Radioless node sounds TOO good?

When Radioless nodes connect they both seem to have full audio quality, rather than radio or telephone grade. Is there a way to get them to sound more “filtered” so they sound similar to radio link nodes?

Tried only allowing ulaw but that did not seem to make the difference.


Can you better define a Radioless node?

I might point out that users of a radioless are not using a radio microphone and likely high(er) quality.

I’m sure you could lower the quality of the default codec if you want them all to sound narrower bandwidth. But that is a matter of handshaking as both nodes negotiate the codec and the others would have to have the narrower one enabled.

It’s the only option I can think of, but there perhaps is some other way ?

Also see ‘asterisk codec priority’ on the web

A case of Allstar sounding too good.

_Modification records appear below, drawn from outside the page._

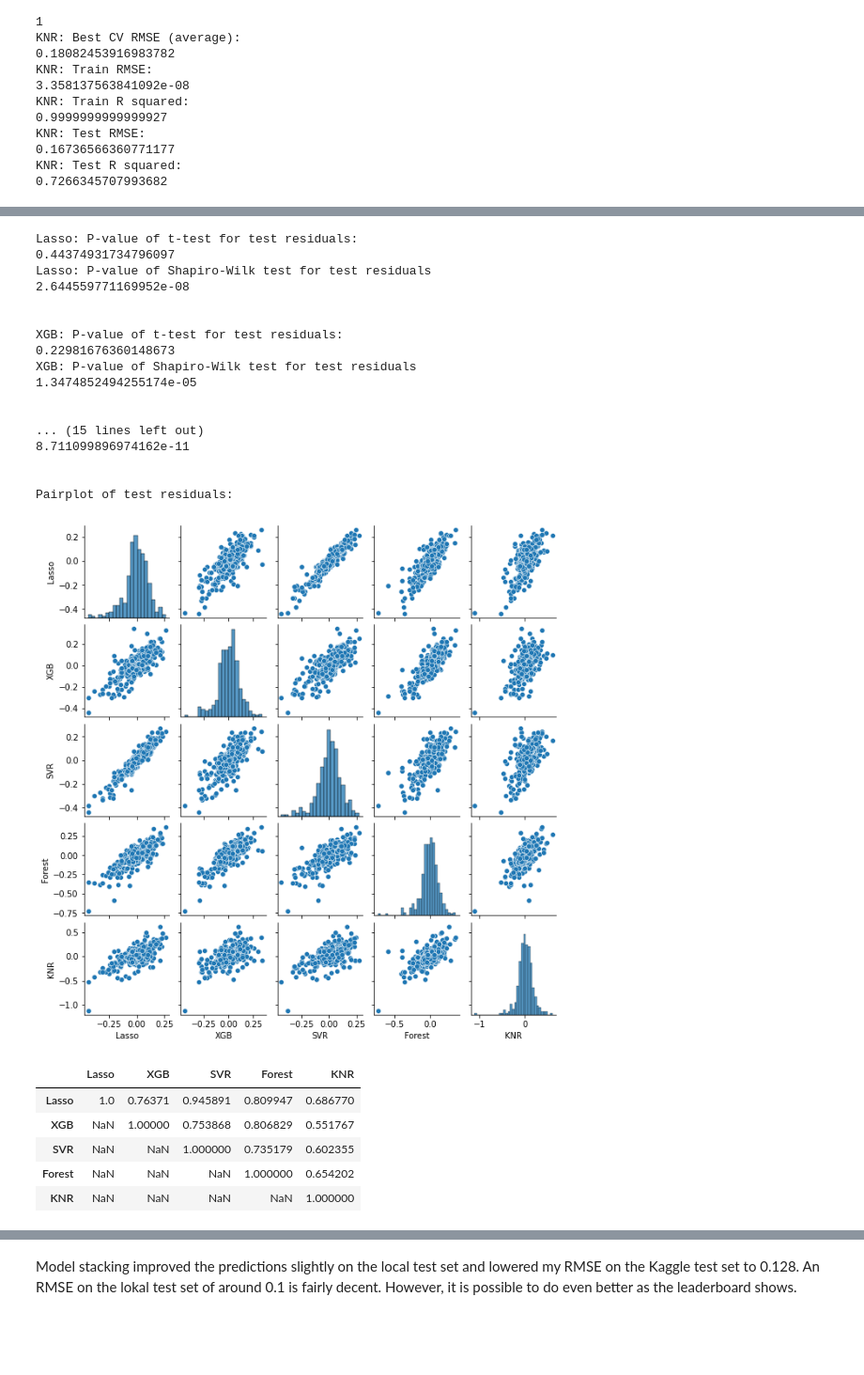
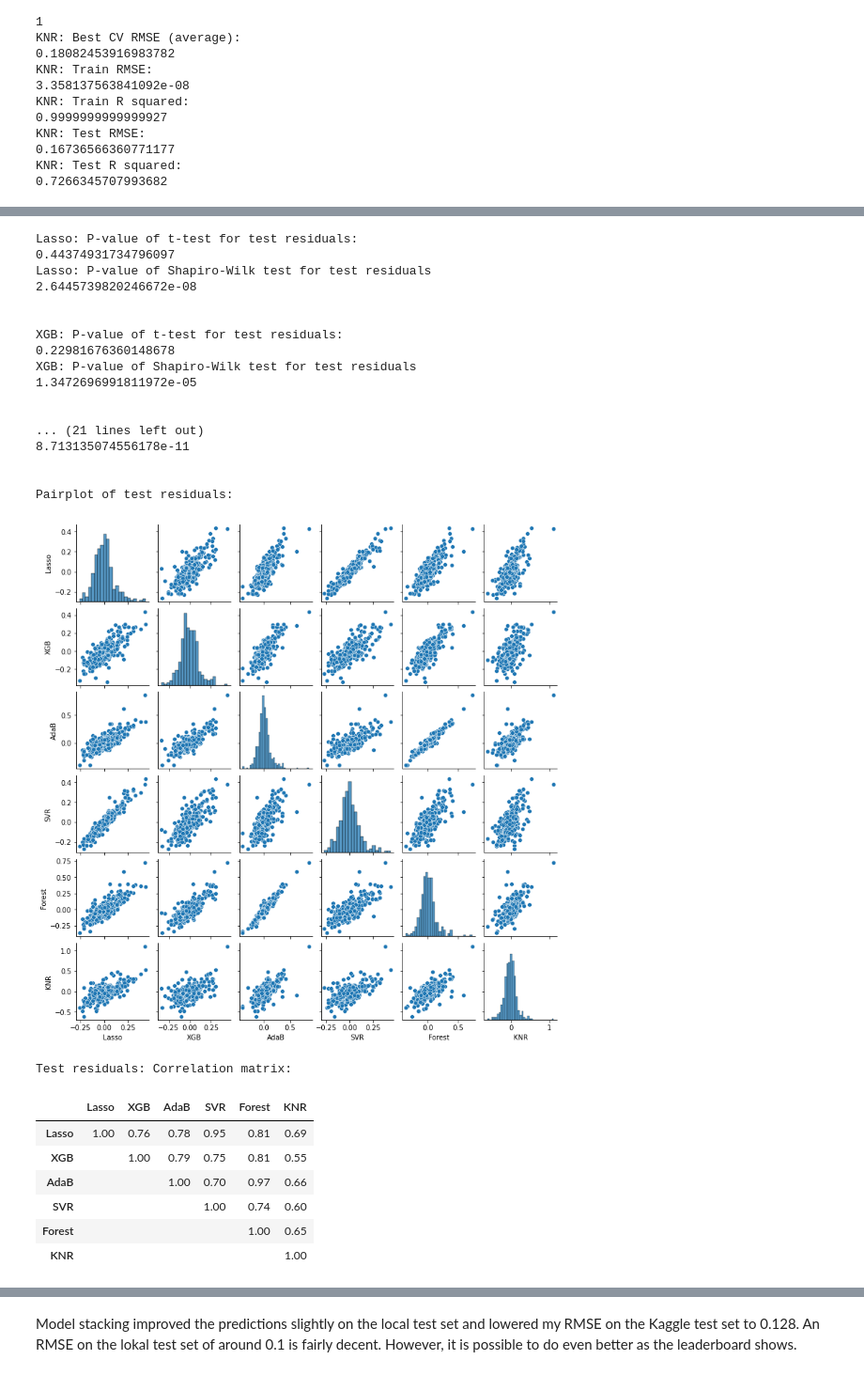
Before and after one commit to LuckyChapeau/kaggle-house-prices, a Jupyter notebook: House_Prices_Comp_Kaggle_LTs.ipynb, the cells around one changed output, grey strips where cells are left out. Shown at 94% size. Cells and saved outputs as stored; diff of their text form; code cells hidden in the pictures; blank space fills up the shorter version.

```diff
--- a/House_Prices_Comp_Kaggle_LTs.ipynb
+++ b/House_Prices_Comp_Kaggle_LTs.ipynb
@@ -794,7 +798,7 @@ params = {
 
 # Init and run GridSearcher
 gridCV = GridSearchCV(
-    xgb_pipe,
+    estimator=xgb_pipe,
     param_grid=params,
     cv=kfold,
     scoring="neg_root_mean_squared_error",
@@ -842,15 +846,15 @@ Mostly I was interested in seeing if XGBoost's base trees can exploit any non-li
 
 In comparison to XGBoost, let's also try out sklearn's AdaBoostRegressor.
 # %%
-###### Fit AdaBoost ######
+###### AdaBoost ######
 # Init the base estimator
 tree_regressor = DecisionTreeRegressor(max_depth=10)
 
 # Init the AdaBoost regressor
 ada = AdaBoostRegressor(
     base_estimator=tree_regressor,
-    learning_rate=0.001,
-    loss='square',
+    learning_rate=1,
+    loss="exponential",
     random_state=10,
 )
 
@@ -862,13 +866,13 @@ ada_pipe = Pipeline([("preprocessor", preprocessor), ("ada", ada)])
 
 # Init param grid
 params = {
-    "ada__n_estimators": [500, 750],
-    "preprocessor__categorical__target_encoder__smoothing": [None, 2, 5],
+    "ada__n_estimators": [100, 150, 200],
+    "preprocessor__categorical__target_encoder__smoothing": [None, 5],
 }
 
 # Init and run GridSearcher
 gridCV = GridSearchCV(
-    ada_pipe,
+    estimator=ada_pipe,
     param_grid=params,
     cv=kfold,
     scoring="neg_root_mean_squared_error",
@@ -912,7 +916,7 @@ AdaBoost performs decently, but is not able to reach XGBoost's results.
 
 Another linear model. Using a polynomial kernel (and RBF kernel) earned me a very bad RMSE on Kaggle. That is why I decided to stick with a linear kernel. Interestingly, the non-linear kernels showed a rather good performance on the local test data.
 # %%
-###### Fit Linear SVR ######
+###### Linear SVR ######
 # Init the linear support vector regressor
 svr = LinearSVR(
     tol=1e-4, dual=False, loss="squared_epsilon_insensitive", random_state=7
@@ -933,7 +937,7 @@ params = {
 
 # Init and run GridSearcher
 gridCV = GridSearchCV(
-    svr_pipe,
+    estimator=svr_pipe,
     param_grid=params,
     cv=kfold,
     scoring="neg_root_mean_squared_error",
@@ -1003,7 +1007,7 @@ params = {
 
 # Init and run GridSearcher
 gridCV = GridSearchCV(
-    forest_pipe,
+    estimator=forest_pipe,
     param_grid=params,
     cv=kfold,
     scoring="neg_root_mean_squared_error",
@@ -1118,17 +1122,25 @@ Analysis of the test residuals reveals the following:
 def one_sample_t_test(x, h0=0, two_sided=False):
     std_x = np.std(x)
     mean_x = np.mean(x)
-    t_stat = np.sqrt(len(x)) * (mean_x - h0)/std_x
-    p_value = stats.t.cdf(t_stat, df=len(x)-1)
+    t_stat = np.sqrt(len(x)) * (mean_x - h0) / std_x
+    p_value = stats.t.cdf(t_stat, df=len(x) - 1)
     p_value = min([p_value, 1 - p_value])
     if two_sided:
-        p_value = 2*p_value
+        p_value = 2 * p_value
     return p_value
 
+
 # Print the t-test results for the test errors
-# given that H0: mean(e) = 0
-model_names = ['Lasso', 'XGB', 'SVR', 'Forest', 'KNR']
-test_errors = [lasso_test_errors, xgb_test_errors, svr_test_errors, forest_test_errors, knr_test_errors]
+# given that H0: E(e) = 0
+model_names = ["Lasso", "XGB", "AdaB", "SVR", "Forest", "KNR"]
+test_errors = [
+    lasso_test_errors,
+    xgb_test_errors,
+    ada_test_errors,
+    svr_test_errors,
+    forest_test_errors,
+    knr_test_errors,
+]
 
 for name, errors in zip(model_names, test_errors):
     _, shapiro_p_value = stats.shapiro(errors)
@@ -1138,46 +1150,50 @@ for name, errors in zip(model_names, test_errors):
     print(shapiro_p_value)
     print("\n")
 
 # Collect test errors in a data frame
 test_errors = pd.concat(test_errors, axis=1)
 test_errors.columns = model_names
 
 # Show a pair plot of the residuals
 print("Pairplot of test residuals:")
 ax = sns.pairplot(data=test_errors, height=1.8)
 plt.show()
 
 # Print the correlation coefficients
 test_errors_corr = test_errors.corr().round(2)
 for i in range(len(test_errors_corr)):
     for j in range(0, i):
         test_errors_corr.iloc[i, j] = None
-display(test_errors_corr)
+
+print("Test residuals: Correlation matrix:")
+display(test_errors_corr.style.format(na_rep="", precision=2))
 # %% [output]
 Lasso: P-value of t-test for test residuals:
 0.44374931734796097
 Lasso: P-value of Shapiro-Wilk test for test residuals
-2.644559771169952e-08
+2.6445739820246672e-08
 
 
 XGB: P-value of t-test for test residuals:
-0.22981676360148673
+0.22981676360148678
 XGB: P-value of Shapiro-Wilk test for test residuals
-1.3474852494255174e-05
+1.3472696991811972e-05
 
 
-... (15 lines left out)
-8.711099896974162e-11
+... (21 lines left out)
+8.713135074556178e-11
 
 
 Pairplot of test residuals:
-[figure, old version]
+[figure, new version]
+Test residuals: Correlation matrix:
-|  | Lasso | XGB | SVR | Forest | KNR |
-| Lasso | 1.0 | 0.76371 | 0.945891 | 0.809947 | 0.686770 |
-| XGB | NaN | 1.00000 | 0.753868 | 0.806829 | 0.551767 |
-| SVR | NaN | NaN | 1.000000 | 0.735179 | 0.602355 |
-| Forest | NaN | NaN | NaN | 1.000000 | 0.654202 |
-| KNR | NaN | NaN | NaN | NaN | 1.000000 |
+|  | Lasso | XGB | AdaB | SVR | Forest | KNR |
+| Lasso | 1.00 | 0.76 | 0.78 | 0.95 | 0.81 | 0.69 |
+| XGB |  | 1.00 | 0.79 | 0.75 | 0.81 | 0.55 |
+| AdaB |  |  | 1.00 | 0.70 | 0.97 | 0.66 |
+| SVR |  |  |  | 1.00 | 0.74 | 0.60 |
+| Forest |  |  |  |  | 1.00 | 0.65 |
+| KNR |  |  |  |  |  | 1.00 |
 # %% [markdown]
 Observation (a) shows us that the four best performing estimators seem to produce unbiased or only slightly biased predictions.
 
```
Also changed, not shown: parts of 23 cells of this notebook, 2 other files.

That’s a new one.

Like @Mike said, I guess you could use the GSM codec.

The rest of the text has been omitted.